Their definitions and contradictions are wasted, reinforced by a growing curiosity on the part of the general public. Those multiple levels of processing and design that can allow these artistic currents to evolve; get out of the stereotype that oppresses their very definition; widen an imagination that today seems to be limited to graffiti or American writing, rather than politically engaged wall painting. Take a glance to the new experimentation in the Street Art field on Kooness. If you are a Street Art Lovers don't miss our latest article about Frank Shepard Fairey / OBEY!

 

 

Of course, the wall remains a protagonist, today as it was then, that is since when in prehistoric times it was chosen as an illustrative support for images depicting hunting scenes, magic rituals and propitiatory, or simple signs of a passage. But history teaches us that behind a simple wall art, fresco, graffiti or stencil, there is much more. A memory that wishes to leave a trace, a voice, a preparatory study that uses different techniques and media, a performative and intimate moment between the idea and its realization. During the twentieth century, many artists felt the necessity to leave predefined places like churches or aristocratic palaces, to find more inspiration from a more popular culture. No more stereotyped representations or an already pre-established iconographic language, but a completely new glossary of subjects. The real turning point was linked with the new political mutation after the Second World War, together with this new air of freedom claimed by various political movements. Especially in the ’60s or ’70s, better known as the period of “sixty-eight”, when different student movements in France, USA, South America and Italy completely changed the popular vision of the family - politics - female role - human rights.  

 

 

Before the official birth of what we call “Street Art” there were outsiders and eclectic artists who wrote on the walls with an awareness that the city can be a huge gallery, museum or merely a free stage for communicating to a large public their ideas and fresh artistic visions. This is the moment of “Urban Art”, when a capital like Paris becomes the ideal place for experimentation for large wall artwall art canvas and modern wall art: first with Daniel Buren, Christo, Ernest Pignon-Ernest, Gérard Zlotykamien, then with artists such as Jeff Aerosol or Blek le Rat. While in the cities of the eastern United States, artists such as John Fekner, Richard Hambleton, Keith Haring and Jean-Michel Basquiat were working in what will be known as “graffiti”. 

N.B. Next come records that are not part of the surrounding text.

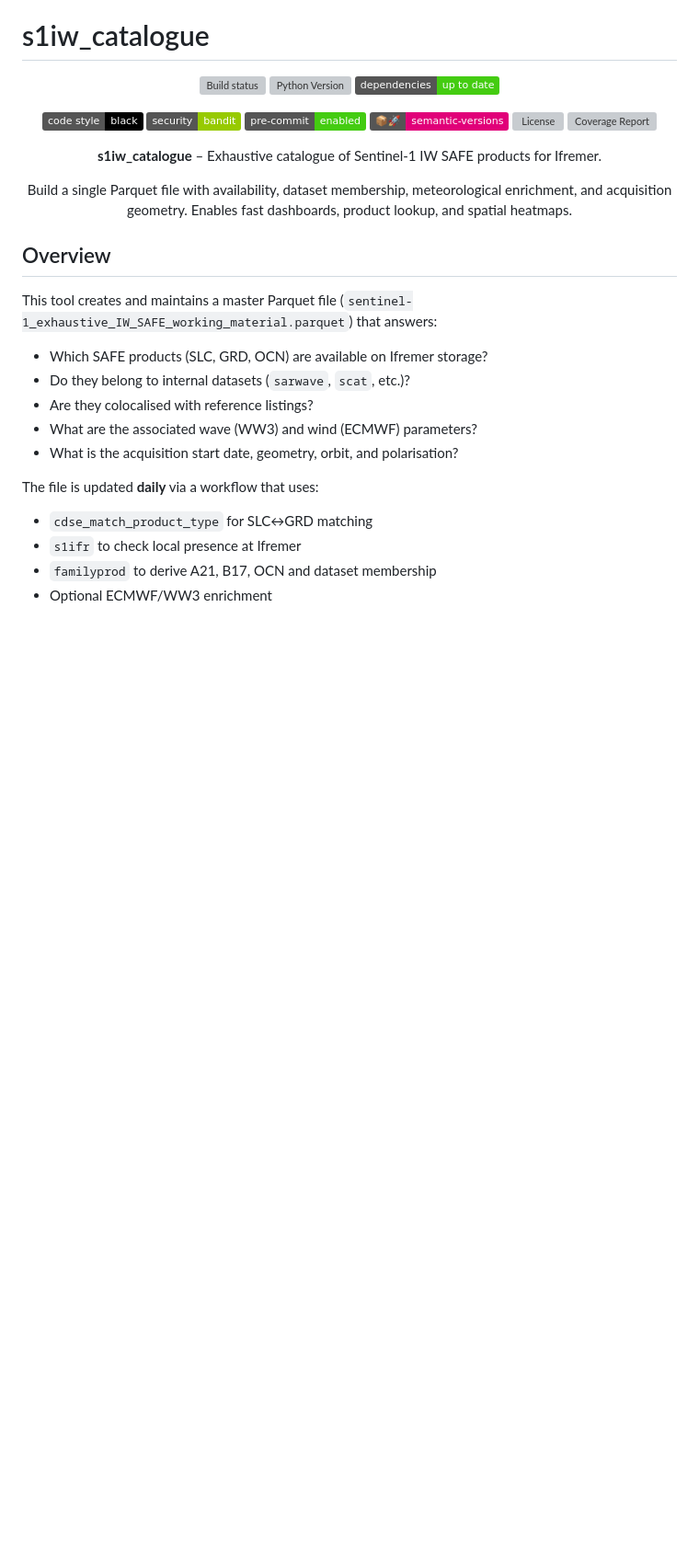
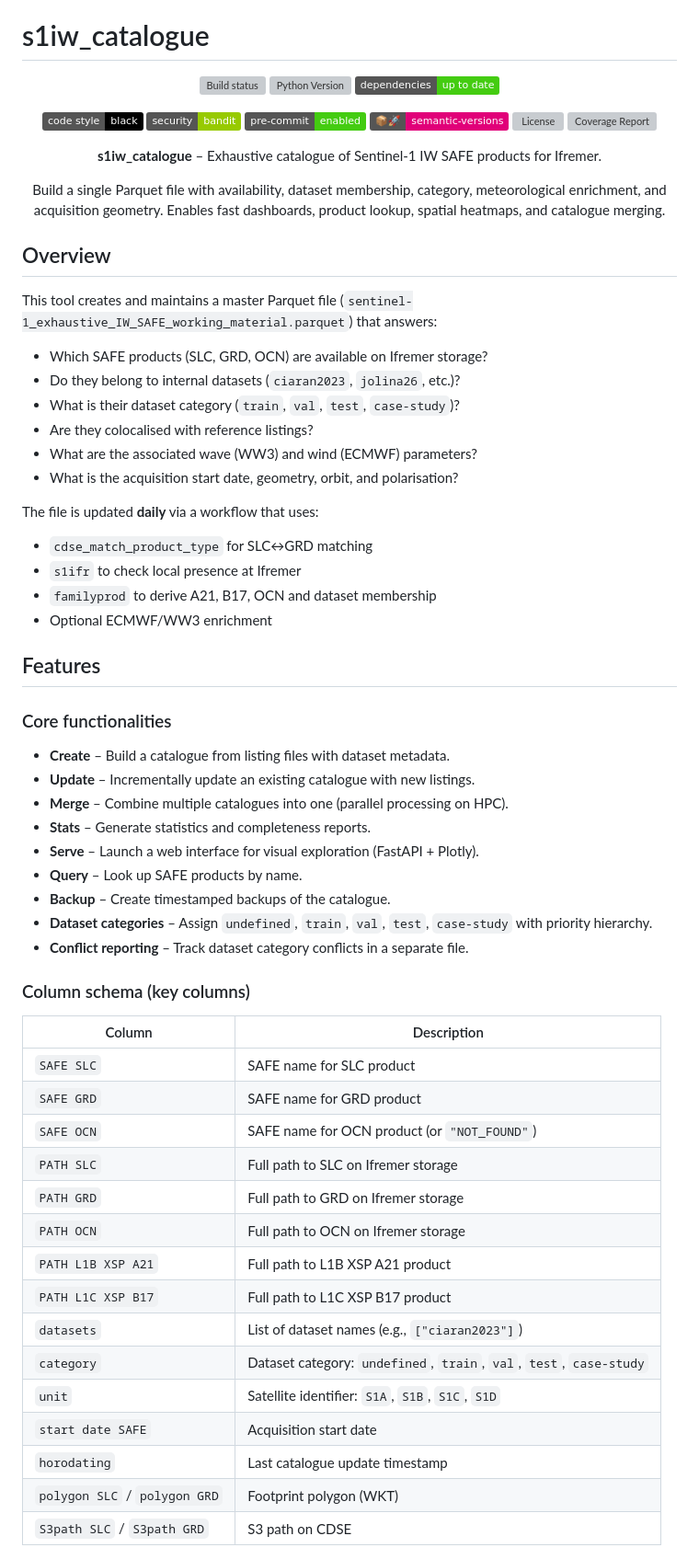
Before and after one commit to agrouaze/s1iw_catalogue, a Markdown page: README.md, the part around one of its changes. Shown at 92% size. GitHub-like rendering; badges without logos; blank space fills up the shorter version; grey boxes are pictures that could not be loaded.

```diff
--- a/README.md
+++ b/README.md
@@ -15,7 +15,7 @@
 
 **s1iw_catalogue** – Exhaustive catalogue of Sentinel‑1 IW SAFE products for Ifremer.
 
-Build a single Parquet file with availability, dataset membership, meteorological enrichment, and acquisition geometry. Enables fast dashboards, product lookup, and spatial heatmaps.
+Build a single Parquet file with availability, dataset membership, category, meteorological enrichment, and acquisition geometry. Enables fast dashboards, product lookup, spatial heatmaps, and catalogue merging.
 
 </div>
 
@@ -24,7 +24,8 @@ Build a single Parquet file with availability, dataset membership, meteorologica
 This tool creates and maintains a master Parquet file (`sentinel-1_exhaustive_IW_SAFE_working_material.parquet`) that answers:
 
 - Which SAFE products (SLC, GRD, OCN) are available on Ifremer storage?
-- Do they belong to internal datasets (`sarwave`, `scat`, etc.)?
+- Do they belong to internal datasets (`ciaran2023`, `jolina26`, etc.)?
+- What is their dataset category (`train`, `val`, `test`, `case-study`)?
 - Are they colocalised with reference listings?
 - What are the associated wave (WW3) and wind (ECMWF) parameters?
 - What is the acquisition start date, geometry, orbit, and polarisation?
@@ -34,3 +35,38 @@ The file is updated **daily** via a workflow that uses:
 - `s1ifr` to check local presence at Ifremer
 - `familyprod` to derive A21, B17, OCN and dataset membership
 - Optional ECMWF/WW3 enrichment
+
+## Features
+
+### Core functionalities
+
+- **Create** – Build a catalogue from listing files with dataset metadata.
+- **Update** – Incrementally update an existing catalogue with new listings.
+- **Merge** – Combine multiple catalogues into one (parallel processing on HPC).
+- **Stats** – Generate statistics and completeness reports.
+- **Serve** – Launch a web interface for visual exploration (FastAPI + Plotly).
+- **Query** – Look up SAFE products by name.
+- **Backup** – Create timestamped backups of the catalogue.
+- **Dataset categories** – Assign `undefined`, `train`, `val`, `test`, `case-study` with priority hierarchy.
+- **Conflict reporting** – Track dataset category conflicts in a separate file.
+
+### Column schema (key columns)
+
+| Column | Description |
+|--------|-------------|
+| `SAFE SLC` | SAFE name for SLC product |
+| `SAFE GRD` | SAFE name for GRD product |
+| `SAFE OCN` | SAFE name for OCN product (or `"NOT_FOUND"`) |
+| `PATH SLC` | Full path to SLC on Ifremer storage |
+| `PATH GRD` | Full path to GRD on Ifremer storage |
+| `PATH OCN` | Full path to OCN on Ifremer storage |
+| `PATH L1B XSP A21` | Full path to L1B XSP A21 product |
+| `PATH L1C XSP B17` | Full path to L1C XSP B17 product |
+| `datasets` | List of dataset names (e.g., `["ciaran2023"]`) |
+| `category` | Dataset category: `undefined`, `train`, `val`, `test`, `case-study` |
+| `unit` | Satellite identifier: `S1A`, `S1B`, `S1C`, `S1D` |
+| `start date SAFE` | Acquisition start date |
+| `horodating` | Last catalogue update timestamp |
+| `polygon SLC` / `polygon GRD` | Footprint polygon (WKT) |
+| `S3path SLC` / `S3path GRD` | S3 path on CDSE |
+
```
Also changed, not shown: other parts of README.md (+105 -39 lines).
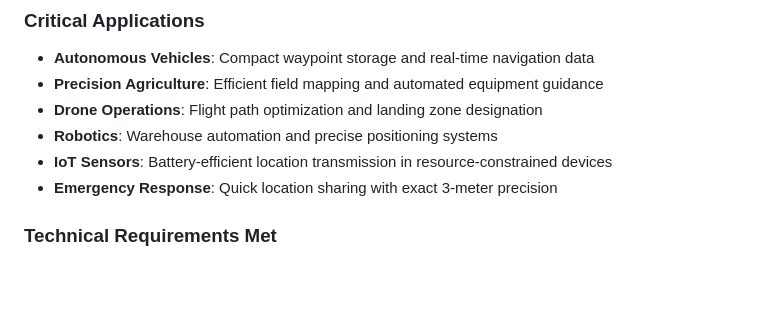
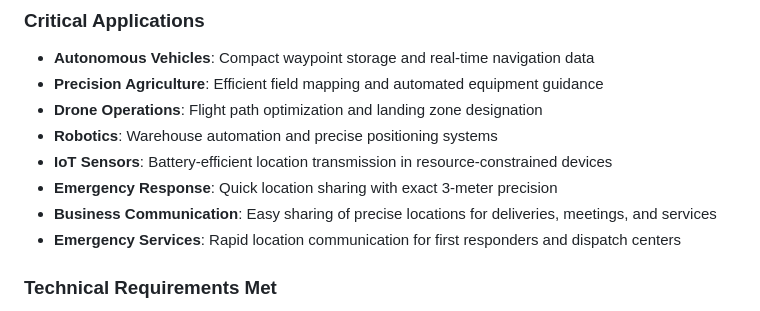
Before and after one commit to pedrof69/Grid9, a Markdown page: README.md, the part around the change. Rendered like a GitHub page; blank space fills up the shorter version.

Commit message:
Add business and emergency services communication use cases
Enhanced README to highlight Grid9's value for business communication (deliveries, meetings, services) and emergency services (first responders, dispatch centers) where precise location sharing is critical.

```diff
--- a/README.md
+++ b/README.md
@@ -301,6 +301,8 @@ Grid9 was developed in response to the growing need for **precise, compact locat
 - **Robotics**: Warehouse automation and precise positioning systems
 - **IoT Sensors**: Battery-efficient location transmission in resource-constrained devices
 - **Emergency Response**: Quick location sharing with exact 3-meter precision
+- **Business Communication**: Easy sharing of precise locations for deliveries, meetings, and services
+- **Emergency Services**: Rapid location communication for first responders and dispatch centers
 
 ### Technical Requirements Met
 - **3-meter accuracy**: Sufficient for vehicle lane identification and precision guidance
```
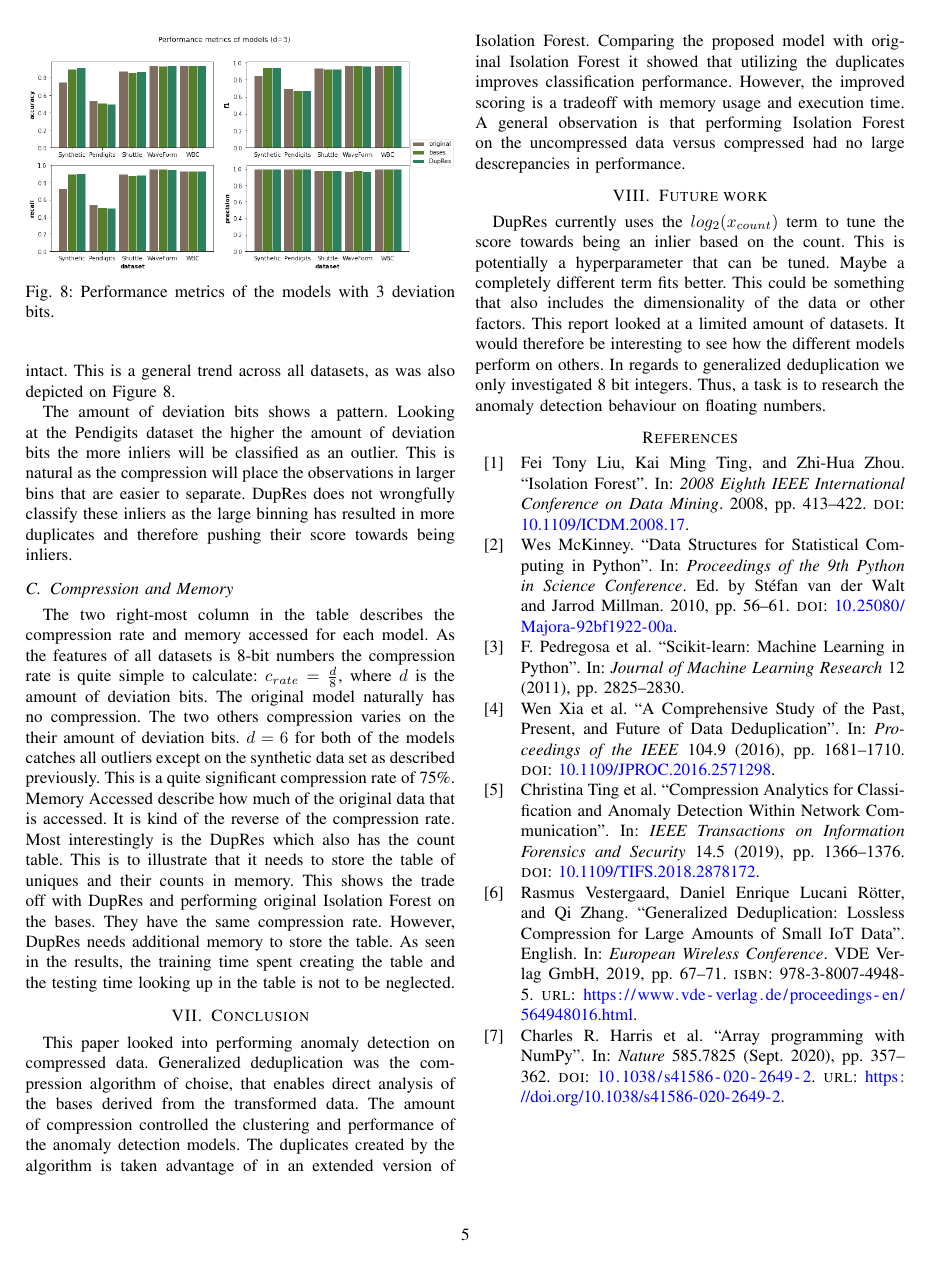
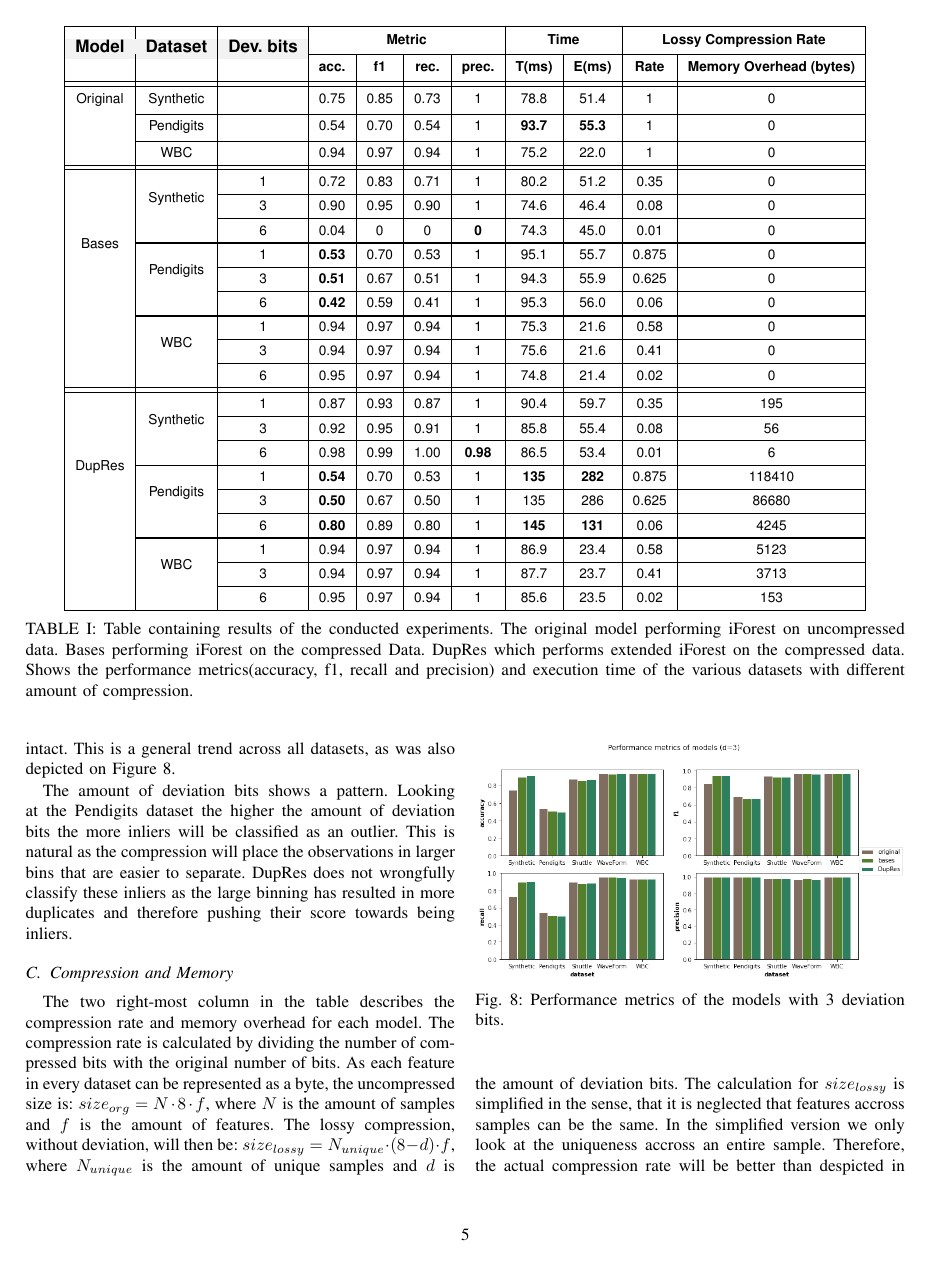
Before and after one commit to mlRosenquist/au-mlr-research-and-development-dedup, a LaTeX paper (report/report.tex, which reads report/contents/results.tex): page 5 of 6. Compiled offline with pdfLaTeX.

Commit message:
more report

```diff
--- a/report/contents/results.tex
+++ b/report/contents/results.tex
@@ -1,3 +1,63 @@
+\begin{table*}[t]
+  \centering\sffamily
+  \renewcommand{\theadfont}{\normalsize\bfseries}
+  \setcellgapes{1ex}\makegapedcells
+  \begin{tabular}{|c|c|c|c|c|c|c|c|c|c|c|}
+    \hline
+    \multirowthead{2}{Model} & \multirowthead{2}{Dataset} & \multirowthead{2}{Dev. bits} & \multicolumn{4}{c|}{\bfseries Metric} & \multicolumn{2}{c|}{\bfseries Time} & \multicolumn{2}{c|}{\bfseries Lossy Compression Rate}                                                                                                       \\
+    \cline{4-11}
+                             &                            &                              & \textbf{acc.}                         & \textbf{f1}                         & \textbf{rec.}                                         & \textbf{prec.} & \textbf{T(ms)} & \textbf{E(ms)} & \textbf{Rate} & \textbf{Memory Overhead (bytes)} \\
+    \hhline{|=|=|=|=|=|=|=|=|=|=|=|}
+    Original                 & Synthetic                  &                              & 0.75                                  & 0.85                                & 0.73                                                  & 1              & 78.8           & 51.4           & 1             & 0                                \\
+
+    \clineB{2-11}{2.5}
+                             & Pendigits                  &                              & 0.54                                  & 0.70                                & 0.54                                                  & 1              & \textbf{93.7}  & \textbf{55.3}  & 1             & 0                                \\
+
+    \clineB{2-11}{2.5}
+                             & WBC                        &                              & 0.94                                  & 0.97                                & 0.94                                                  & 1              & 75.2           & 22.0           & 1             & 0                                \\
+    \hhline{|=|=|=|=|=|=|=|=|=|=|=|}
+
+    \multirow{9}{*}{Bases}   & \multirow{3}{*}{Synthetic} & 1                            & 0.72                                  & 0.83                                & 0.71                                                  & 1              & 80.2           & 51.2           & 0.35          & 0                                \\
+    \cline{3-11}
+                             &                            & 3                            & 0.90                                  & 0.95                                & 0.90                                                  & 1              & 74.6           & 46.4           & 0.08          & 0                                \\
+    \cline{3-11}
+                             &                            & 6                            & 0.04                                  & 0                                   & 0                                                     & \textbf{0}     & 74.3           & 45.0           & 0.01          & 0                                \\
+    \clineB{2-11}{2.5}
+                             & \multirow{3}{*}{Pendigits} & 1                            & \textbf{0.53}                         & 0.70                                & 0.53                                                  & 1              & 95.1           & 55.7           & 0.875         & 0                                \\
+    \cline{3-11}
+                             &                            & 3                            & \textbf{0.51}                         & 0.67                                & 0.51                                                  & 1              & 94.3           & 55.9           & 0.625         & 0                                \\
+    \cline{3-11}
+                             &                            & 6                            & \textbf{0.42}                         & 0.59                                & 0.41                                                  & 1              & 95.3           & 56.0           & 0.06          & 0                                \\
+    \clineB{2-11}{2.5}
+                             & \multirow{3}{*}{WBC}       & 1                            & 0.94                                  & 0.97                                & 0.94                                                  & 1              & 75.3           & 21.6           & 0.58          & 0                                \\
+    \cline{3-11}
+                             &                            & 3                            & 0.94                                  & 0.97                                & 0.94                                                  & 1              & 75.6           & 21.6           & 0.41          & 0                                \\
+    \cline{3-11}
+                             &                            & 6                            & 0.95                                  & 0.97                                & 0.94                                                  & 1              & 74.8           & 21.4           & 0.02          & 0                                \\
+    \hhline{|=|=|=|=|=|=|=|=|=|=|=|}
+    \multirow{9}{*}{DupRes}  & \multirow{3}{*}{Synthetic} & 1                            & 0.87                                  & 0.93                                & 0.87                                                  & 1              & 90.4           & 59.7           & 0.35          & 195                              \\
+    \cline{3-11}
+                             &                            & 3                            & 0.92                                  & 0.95                                & 0.91                                                  & 1              & 85.8           & 55.4           & 0.08          & 56                               \\
+    \cline{3-11}
+                             &                            & 6                            & 0.98                                  & 0.99                                & 1.00                                                  & \textbf{0.98}  & 86.5           & 53.4           & 0.01          & 6                                \\
+    \clineB{2-11}{2.5}
+                             & \multirow{3}{*}{Pendigits} & 1                            & \textbf{0.54}                         & 0.70                                & 0.53                                                  & 1              & \textbf{135}   & \textbf{282}   & 0.875         & 118410                           \\
+    \cline{3-11}
+                             &                            & 3                            & \textbf{0.50}                         & 0.67                                & 0.50                                                  & 1              & 135            & 286            & 0.625         & 86680                            \\
+    \cline{3-11}
+                             &                            & 6                            & \textbf{0.80}                         & 0.89                                & 0.80                                                  & 1              & \textbf{145}   & \textbf{131}   & 0.06          & 4245                             \\
+    \clineB{2-11}{2.5}
+                             & \multirow{3}{*}{WBC}       & 1                            & 0.94                                  & 0.97                                & 0.94                                                  & 1              & 86.9           & 23.4           & 0.58          & 5123                             \\
+    \cline{3-11}
+                             &                            & 3                            & 0.94                                  & 0.97                                & 0.94                                                  & 1              & 87.7           & 23.7           & 0.41          & 3713                             \\
+    \cline{3-11}
+                             &                            & 6                            & 0.95                                  & 0.97                                & 0.94                                                  & 1              & 85.6           & 23.5           & 0.02          & 153                              \\
+    \hline
+  \end{tabular}
+  \caption{Table containing results of the conducted experiments. The original model performing iForest on uncompressed data. Bases performing iForest on the compressed Data. DupRes which performs extended iForest on the compressed data. Shows the performance metrics(accuracy, f1, recall and precision) and execution time of the various datasets with different amount of compression.}
+  \label{tab:comparison}
+\end{table*}
+
 This section will present and interpret the results from the conducted experiments. There are many experimental setups. Three different models evaluated on five datasets with varying amount of compression. Then in addition to that, there is many metrics to be looked at. To illustrate this comprehensive amount of results, Table \ref{tab:comparison} has been constructed. The table contains the results of three of the five datasets. The table will be referred to repeatedly in the following examination of the results. The values that are referred to is marked with bold.
 
 \subsection{Execution time}
@@ -24,5 +84,5 @@ The amount of deviation bits shows a pattern. Looking at the Pendigits dataset t
   \label{fig:performance_metrics}
 \end{figure}
 \subsection{Compression and Memory}
-The two right-most column in the table describes the compression rate and memory accessed for each model. As the features of all datasets is 8-bit numbers the compression rate is quite simple to calculate: $c_{rate}=\frac{d}{8}$, where $d$ is the amount of deviation bits. The original model naturally has no compression. The two others compression varies on the their amount of deviation bits. $d=6$ for both of the models catches all outliers except on the synthetic data set as described previously. This is a quite significant compression rate of 75\%. Memory Accessed describe how much of the original data that is accessed. It is kind of the reverse of the compression rate. Most interestingly is the DupRes which also has the count table. This is to illustrate that it needs to store the table of uniques and their counts in memory. This shows the trade off with DupRes and performing original Isolation Forest on the bases. They have the same compression rate. However, DupRes needs additional memory to store the table. As seen in the results, the training time spent creating the table and the testing time looking up in the table is not to be neglected.
+The two right-most column in the table describes the compression rate and memory overhead for each model. The compression rate is calculated by dividing the number of compressed bits with the original number of bits. As each feature in every dataset can be represented as a byte, the uncompressed size is: $size_{org} = N \cdot 8 \cdot f $, where $N$ is the amount of samples and $f$ is the amount of features. The lossy compression, without deviation, will then be: $size_{lossy}=N_{unique} \cdot (8-d) \cdot f$, where $N_{unique}$ is the amount of unique samples and $d$ is the amount of deviation bits. The calculation for $size_{lossy}$ is simplified in the sense, that it is neglected that features accross samples can be the same. In the simplified version we only look at the uniqueness accross an entire sample. Therefore, the actual compression rate will be better than despicted in the table. The memory overhead covers the amount of bytes necessary to contain the table of uniques used in DupRes. The calculation is $overhead = (f \cdot (8-d) \cdot N_{unique} + 8 \cdot N_{unique})/8$. This calculation covers storing each unique sample and an eight bits number to store the count. This calculation is simplified in a similar manner to the lossy compression, but aswell under the assumption that the count does not exceed eight bits.
 
--- a/report/report.tex
+++ b/report/report.tex
@@ -22,6 +22,11 @@
 \usepackage{fmtcount}
 \usepackage{lipsum}
 \usepackage{mwe}
+\usepackage{hhline}
+
+\usepackage{boldline}
+\usepackage{array}
+\newcolumntype{?}{!{\vrule width 1pt}}
 
 \usepackage[
 backend=biber,
```
Also changed, not shown: report/report.bbl, report/report.pdf, report/contents/results.tex (60 more changed lines), 11 other files.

If you love Basquiat don't miss our article How Basquiat Became the Top-Selling American Artist!

 

 

So… “Street Art” evolves from "Wall Art" - “Pop Art” - “Graffiti Art” and “Urban Art”, but develops deeper themes. Many "writers", having reached an artistic maturity, have moved on to this fantastic genre. The birth of this movement cannot be traced back to a precise date, as a global art knowing exactly where or with whom it started is really difficult. The origin can still be traced back to the seventies in the city of New York.

The public interest in "street art" exploded around 2000, thanks also to Banksy and his stencils. Since then, numerous books have been printed that deal with the topic, making “Street Art” a marketing company. The impact of “Street Art” and metropolitan culture on the public imagination is now evident! Increasingly, in fact, “Street Art” influences products and advertising campaigns, bringing this "street culture" into the mainstream in a growing tunnel of exhibitions, thematic events, occasions for artists and the public to easily come into contact even in institutional places also thanks to new experimentation like 3d wall art. 

Here is a list with few names of the most influenced street artists: Bansky, Blu, Shepard Fairey, JR, Swoon, Ericailcane, Bros, C215, Invader, Jorith Agoch, Steve McCurry, Alice Pasquini, Ozmo, Faith 47.

 

Stay Tuned on Kooness magazine for more exciting news from the art world.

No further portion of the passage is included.